A 11-year-old child presented with complaints of a globular swelling with ulcerated surface and slight sero-sanguineous discharge over the occipital region of scalp of 2 months duration. There was a history of injury at that site 2 weeks prior to the onset of swelling, for which an ayurvedic paste was applied. A local practitioner attempted unsuccessfully to excise the swelling. After 10 days the patient again sustained an injury at the same site after which the lesion started to grow rapidly and in about 1 month time it grew to the size of 4 cm × 5 cm with ulcerated surface and sero-sanguineous discharge. There was slight itching on the swelling but no pain.
On examination, a lobulated swelling 4 cm × 5 cm with a erythematous glistening surface with patchy necrotic areas covered with yellowish-brown crust along with adherent cotton was observed on vertex of the scalp [Figure 3]. On palpation the swelling was soft, non tender, slightly mobile in both directions with mild sero-sanguineous discharge which increased on firm pressure.
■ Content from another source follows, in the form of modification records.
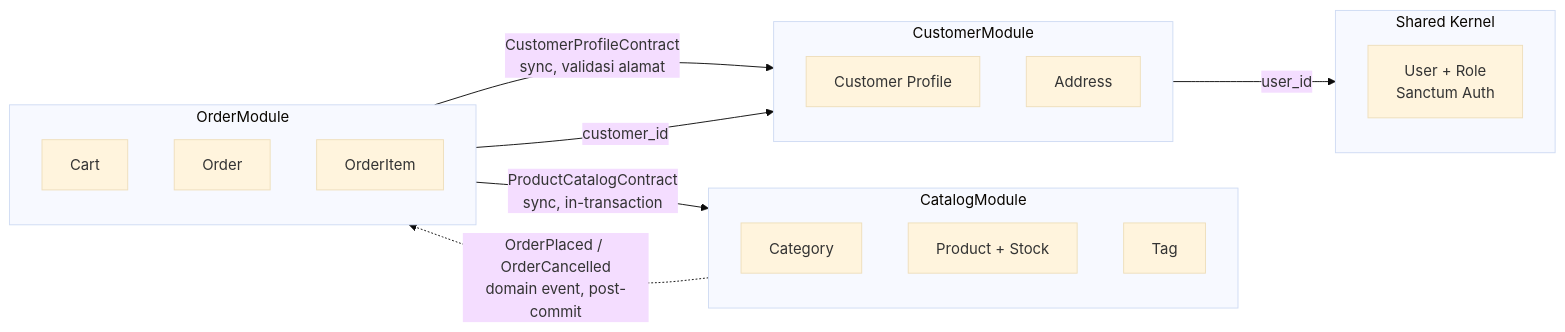
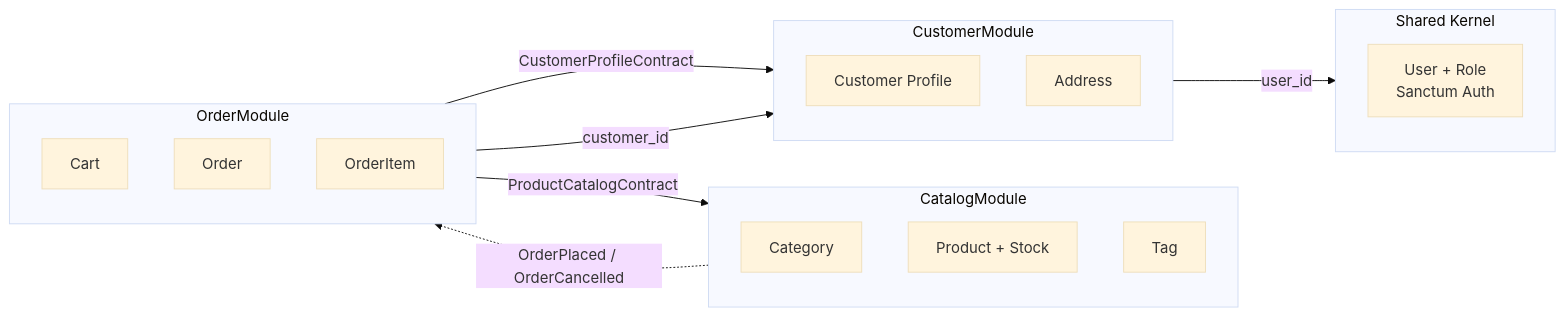
The first of 2 diagrams in docs/03-laporan-uts.md (khoiriramadhan12/uts-ecommerce), drawn with Mermaid (base theme) before and after one commit. The commit also changed other lines of this file, not shown here.

````diff
--- a/docs/03-laporan-uts.md
+++ b/docs/03-laporan-uts.md
@@ -124,29 +66,29 @@
 ```mermaid
 flowchart LR
     subgraph SK["Shared Kernel"]
         U["User + Role<br/>Sanctum Auth"]
     end
 
     subgraph CAT["CatalogModule"]
         C1["Category"]
         C2["Product + Stock"]
         C3["Tag"]
     end
 
     subgraph CUS["CustomerModule"]
         P1["Customer Profile"]
         P2["Address"]
     end
 
     subgraph ORD["OrderModule"]
         O1["Cart"]
         O2["Order"]
         O3["OrderItem"]
     end
 
-    ORD -- "ProductCatalogContract<br/>sync, in-transaction" --> CAT
-    ORD -- "CustomerProfileContract<br/>sync, validasi alamat" --> CUS
-    CAT -. "OrderPlaced / OrderCancelled<br/>domain event, post-commit" .-> ORD
+    ORD -- "ProductCatalogContract" --> CAT
+    ORD -- "CustomerProfileContract" --> CUS
+    CAT -. "OrderPlaced / OrderCancelled" .-> ORD
     CUS -- "user_id" --> SK
     ORD -- "customer_id" --> CUS
 ```
````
Posterior and anterior group of cervical lymph nodes were enlarged. General examination of the patient was normal. Differential diagnosis considered were deep fungal infections, squamous cell carcinoma. Routine investigations were under normal limits. Discharge for fungal filaments and fungal culture were negative. Serological tests for HIV and syphilis were non-reactive.
|Figure 3: Clinical photograph of patient 2 showing a giant PG with ulcerated surface and un-healthy granulation tissue with lumps of dried up cotton gauze on the left parieto-occipital region of the scalp|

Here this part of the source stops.